    The Shuman Family Farm has changed dramatically from when it was Shuman Familyfirst built in 1850 by Clinton and Anna Shuman.  Clinton’s first born son, Samuel, was married in 1899 and acquired the property.  Samuel and his family maintained the farm as a Holstein dairy farm.  Since then the farm has had many different purposes.

                  Jerrold Griffis and his wife first moved into the house in July 1973 and raised their children there.  They used the farm for various 4-H programs.  Many different animals inhabited the farm when they moved in and the Griffis family also added a pond in 1973.  The 90 acres of land has been timbered twice since 1970 and Jerrold Griffis uses the wood in his woodworking.  They now call the farm “Hidden Acres.”  Helping Jarrold and his wife if Mrs. Faux who grew up on the farm.



    PATCHWORK:  What do you do for a living?
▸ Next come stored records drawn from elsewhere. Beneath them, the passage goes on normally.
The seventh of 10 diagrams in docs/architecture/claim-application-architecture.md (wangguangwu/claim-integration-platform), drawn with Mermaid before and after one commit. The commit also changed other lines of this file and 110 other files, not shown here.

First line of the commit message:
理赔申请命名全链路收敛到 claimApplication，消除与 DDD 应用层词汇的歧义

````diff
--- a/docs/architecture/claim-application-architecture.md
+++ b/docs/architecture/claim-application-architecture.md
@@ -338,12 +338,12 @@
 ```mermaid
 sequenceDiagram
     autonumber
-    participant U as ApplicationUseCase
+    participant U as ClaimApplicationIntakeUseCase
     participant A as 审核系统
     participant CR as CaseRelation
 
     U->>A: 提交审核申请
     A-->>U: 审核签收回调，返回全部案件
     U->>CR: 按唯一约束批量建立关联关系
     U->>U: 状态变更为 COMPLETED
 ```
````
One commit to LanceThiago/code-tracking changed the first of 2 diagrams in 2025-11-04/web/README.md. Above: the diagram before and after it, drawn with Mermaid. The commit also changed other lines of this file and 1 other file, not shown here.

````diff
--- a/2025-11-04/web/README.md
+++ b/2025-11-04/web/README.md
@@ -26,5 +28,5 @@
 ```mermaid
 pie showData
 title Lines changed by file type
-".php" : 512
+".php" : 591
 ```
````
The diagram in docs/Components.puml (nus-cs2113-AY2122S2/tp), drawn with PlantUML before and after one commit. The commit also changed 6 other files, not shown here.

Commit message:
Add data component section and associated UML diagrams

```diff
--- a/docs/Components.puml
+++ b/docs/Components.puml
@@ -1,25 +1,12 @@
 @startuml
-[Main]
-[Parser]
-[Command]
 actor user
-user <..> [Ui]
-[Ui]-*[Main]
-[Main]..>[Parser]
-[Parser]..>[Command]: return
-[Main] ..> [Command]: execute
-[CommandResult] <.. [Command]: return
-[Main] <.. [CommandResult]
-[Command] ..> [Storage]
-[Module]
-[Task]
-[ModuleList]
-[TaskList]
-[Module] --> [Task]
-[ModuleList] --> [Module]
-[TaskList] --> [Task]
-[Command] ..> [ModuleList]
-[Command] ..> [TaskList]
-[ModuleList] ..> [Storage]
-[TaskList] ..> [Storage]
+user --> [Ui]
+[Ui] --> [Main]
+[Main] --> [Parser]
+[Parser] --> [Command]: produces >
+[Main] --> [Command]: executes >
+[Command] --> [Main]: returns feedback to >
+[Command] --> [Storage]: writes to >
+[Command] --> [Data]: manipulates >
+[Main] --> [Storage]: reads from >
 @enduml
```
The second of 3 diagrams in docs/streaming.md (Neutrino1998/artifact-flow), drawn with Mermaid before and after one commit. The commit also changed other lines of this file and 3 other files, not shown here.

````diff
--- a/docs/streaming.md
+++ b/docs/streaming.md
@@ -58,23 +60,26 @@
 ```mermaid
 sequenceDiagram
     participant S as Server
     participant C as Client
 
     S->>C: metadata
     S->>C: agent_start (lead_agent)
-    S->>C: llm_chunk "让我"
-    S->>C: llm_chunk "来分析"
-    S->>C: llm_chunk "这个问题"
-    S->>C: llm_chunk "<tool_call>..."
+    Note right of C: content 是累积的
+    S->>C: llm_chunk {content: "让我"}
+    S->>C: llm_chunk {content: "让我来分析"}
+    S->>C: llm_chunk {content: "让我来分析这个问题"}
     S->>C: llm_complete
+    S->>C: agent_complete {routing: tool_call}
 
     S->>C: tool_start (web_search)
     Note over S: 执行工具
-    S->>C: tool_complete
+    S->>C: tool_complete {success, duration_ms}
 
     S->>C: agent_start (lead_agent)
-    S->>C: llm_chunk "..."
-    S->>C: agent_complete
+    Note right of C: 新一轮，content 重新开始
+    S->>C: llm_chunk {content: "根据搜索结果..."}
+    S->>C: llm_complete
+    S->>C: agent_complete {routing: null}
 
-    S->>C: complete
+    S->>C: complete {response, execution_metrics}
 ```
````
    GRIFFIS:  I’m retired.  I was the Vice President for Student Life at Bloomsburg University for 20 years, 71-91, retired during the summer.  We’ve been here for the 30 year period.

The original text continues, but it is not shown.